By effectively tying Mr. Romney in Iowa, Mr. Santorum, a former senator from Pennsylvania, has persuaded some influential evangelicals to give him another look. But others argue that only Newt Gingrich — who, like Mr. Santorum, is a conservative Roman Catholic — has the campaign resources and intellectual heft to win. A few still think that Gov. Rick Perry of Texas, who is not actively campaigning in New Hampshire but plans to contest the primary in South Carolina on Jan. 21, should stick around in case the other two burn out. Both Mr. Perry and Mr. Santorum are headed to South Carolina on Sunday…

“It’s way too early to panic,” said David Barton, a Christian author and political strategist who has been a consultant to several candidates. “If leaders did endorse one candidate, I think they’d wind up being ignored by their followers.”…

Even after the Florida primary on Jan. 31, it should be “arithmetically possible” for one of the more conservative candidates to wrest the nomination from Mr. Romney, said Ralph Reed, the chairman of the Faith and Freedom Coalition.
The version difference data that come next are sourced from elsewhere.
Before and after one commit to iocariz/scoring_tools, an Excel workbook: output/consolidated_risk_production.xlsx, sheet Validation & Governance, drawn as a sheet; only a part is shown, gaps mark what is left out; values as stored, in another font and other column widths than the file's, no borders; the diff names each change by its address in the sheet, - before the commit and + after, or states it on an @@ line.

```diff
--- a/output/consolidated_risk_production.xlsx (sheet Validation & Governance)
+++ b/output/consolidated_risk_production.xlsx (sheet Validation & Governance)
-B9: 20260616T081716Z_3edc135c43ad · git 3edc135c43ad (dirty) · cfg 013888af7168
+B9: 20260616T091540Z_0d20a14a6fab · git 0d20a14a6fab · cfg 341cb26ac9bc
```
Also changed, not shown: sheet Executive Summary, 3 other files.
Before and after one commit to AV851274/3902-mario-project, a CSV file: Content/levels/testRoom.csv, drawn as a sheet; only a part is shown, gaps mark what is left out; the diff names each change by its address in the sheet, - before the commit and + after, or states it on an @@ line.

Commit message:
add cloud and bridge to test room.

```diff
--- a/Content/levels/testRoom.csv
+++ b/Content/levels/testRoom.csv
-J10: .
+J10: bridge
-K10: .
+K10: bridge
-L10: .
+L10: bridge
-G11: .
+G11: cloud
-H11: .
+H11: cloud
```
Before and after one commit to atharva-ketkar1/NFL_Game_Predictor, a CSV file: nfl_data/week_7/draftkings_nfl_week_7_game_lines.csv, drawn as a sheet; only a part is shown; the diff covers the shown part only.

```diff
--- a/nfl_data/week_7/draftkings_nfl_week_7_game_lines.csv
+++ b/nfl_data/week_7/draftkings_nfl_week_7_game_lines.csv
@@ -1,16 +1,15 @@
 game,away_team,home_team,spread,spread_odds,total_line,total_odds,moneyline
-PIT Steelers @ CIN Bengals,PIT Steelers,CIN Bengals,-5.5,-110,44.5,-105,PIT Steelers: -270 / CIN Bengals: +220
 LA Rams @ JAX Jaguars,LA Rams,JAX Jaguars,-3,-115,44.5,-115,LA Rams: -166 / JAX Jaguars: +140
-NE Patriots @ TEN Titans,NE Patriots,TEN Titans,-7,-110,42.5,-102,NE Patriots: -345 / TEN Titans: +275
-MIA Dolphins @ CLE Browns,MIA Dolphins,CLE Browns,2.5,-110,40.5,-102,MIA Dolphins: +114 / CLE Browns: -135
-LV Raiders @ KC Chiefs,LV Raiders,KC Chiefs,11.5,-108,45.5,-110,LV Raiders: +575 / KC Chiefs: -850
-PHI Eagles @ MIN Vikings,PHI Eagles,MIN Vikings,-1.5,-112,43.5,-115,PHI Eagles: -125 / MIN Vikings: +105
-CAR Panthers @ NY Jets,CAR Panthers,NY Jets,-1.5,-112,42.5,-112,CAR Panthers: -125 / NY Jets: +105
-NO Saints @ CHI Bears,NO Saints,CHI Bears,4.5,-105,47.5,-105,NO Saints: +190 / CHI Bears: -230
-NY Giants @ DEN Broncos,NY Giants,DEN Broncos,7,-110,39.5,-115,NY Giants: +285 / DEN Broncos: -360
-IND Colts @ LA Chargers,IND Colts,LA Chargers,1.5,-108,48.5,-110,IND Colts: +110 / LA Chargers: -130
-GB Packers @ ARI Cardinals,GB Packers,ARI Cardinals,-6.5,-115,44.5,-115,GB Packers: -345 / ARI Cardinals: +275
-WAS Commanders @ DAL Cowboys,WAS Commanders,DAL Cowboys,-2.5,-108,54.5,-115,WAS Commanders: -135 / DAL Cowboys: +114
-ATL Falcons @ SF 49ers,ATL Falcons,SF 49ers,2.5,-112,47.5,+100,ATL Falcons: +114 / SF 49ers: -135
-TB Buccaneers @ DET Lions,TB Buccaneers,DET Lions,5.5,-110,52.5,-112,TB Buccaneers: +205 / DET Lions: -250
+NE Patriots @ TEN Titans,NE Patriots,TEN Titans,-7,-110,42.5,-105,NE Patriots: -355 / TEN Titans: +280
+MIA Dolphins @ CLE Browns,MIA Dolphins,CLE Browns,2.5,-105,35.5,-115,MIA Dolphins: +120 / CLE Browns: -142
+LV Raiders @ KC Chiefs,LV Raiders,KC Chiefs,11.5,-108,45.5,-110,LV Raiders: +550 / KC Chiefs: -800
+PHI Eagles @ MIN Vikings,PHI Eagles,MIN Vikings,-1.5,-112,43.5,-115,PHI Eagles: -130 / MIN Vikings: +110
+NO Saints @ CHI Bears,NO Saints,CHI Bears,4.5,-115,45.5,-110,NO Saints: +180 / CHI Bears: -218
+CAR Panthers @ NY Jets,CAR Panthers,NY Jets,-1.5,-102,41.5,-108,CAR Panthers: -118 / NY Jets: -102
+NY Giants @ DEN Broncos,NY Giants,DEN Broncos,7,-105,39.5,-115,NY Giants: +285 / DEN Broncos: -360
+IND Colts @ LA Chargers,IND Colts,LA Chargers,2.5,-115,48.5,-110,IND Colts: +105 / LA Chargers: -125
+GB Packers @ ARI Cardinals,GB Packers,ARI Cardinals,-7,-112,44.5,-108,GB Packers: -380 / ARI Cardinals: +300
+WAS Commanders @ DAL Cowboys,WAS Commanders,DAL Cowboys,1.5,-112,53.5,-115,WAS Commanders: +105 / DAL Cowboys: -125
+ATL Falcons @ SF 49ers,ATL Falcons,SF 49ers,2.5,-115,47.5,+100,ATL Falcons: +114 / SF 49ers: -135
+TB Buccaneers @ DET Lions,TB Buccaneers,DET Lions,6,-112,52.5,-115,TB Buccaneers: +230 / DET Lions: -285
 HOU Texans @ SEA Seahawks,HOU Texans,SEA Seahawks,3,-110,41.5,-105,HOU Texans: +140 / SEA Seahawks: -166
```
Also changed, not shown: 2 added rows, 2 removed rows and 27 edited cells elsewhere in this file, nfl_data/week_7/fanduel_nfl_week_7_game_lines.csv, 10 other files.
But three stiff conditions would have to be met, he said: a largely unified social conservative vote, adequate financing for primaries that in some states require $2 million per week for television advertisements, and decent local campaign infrastructures.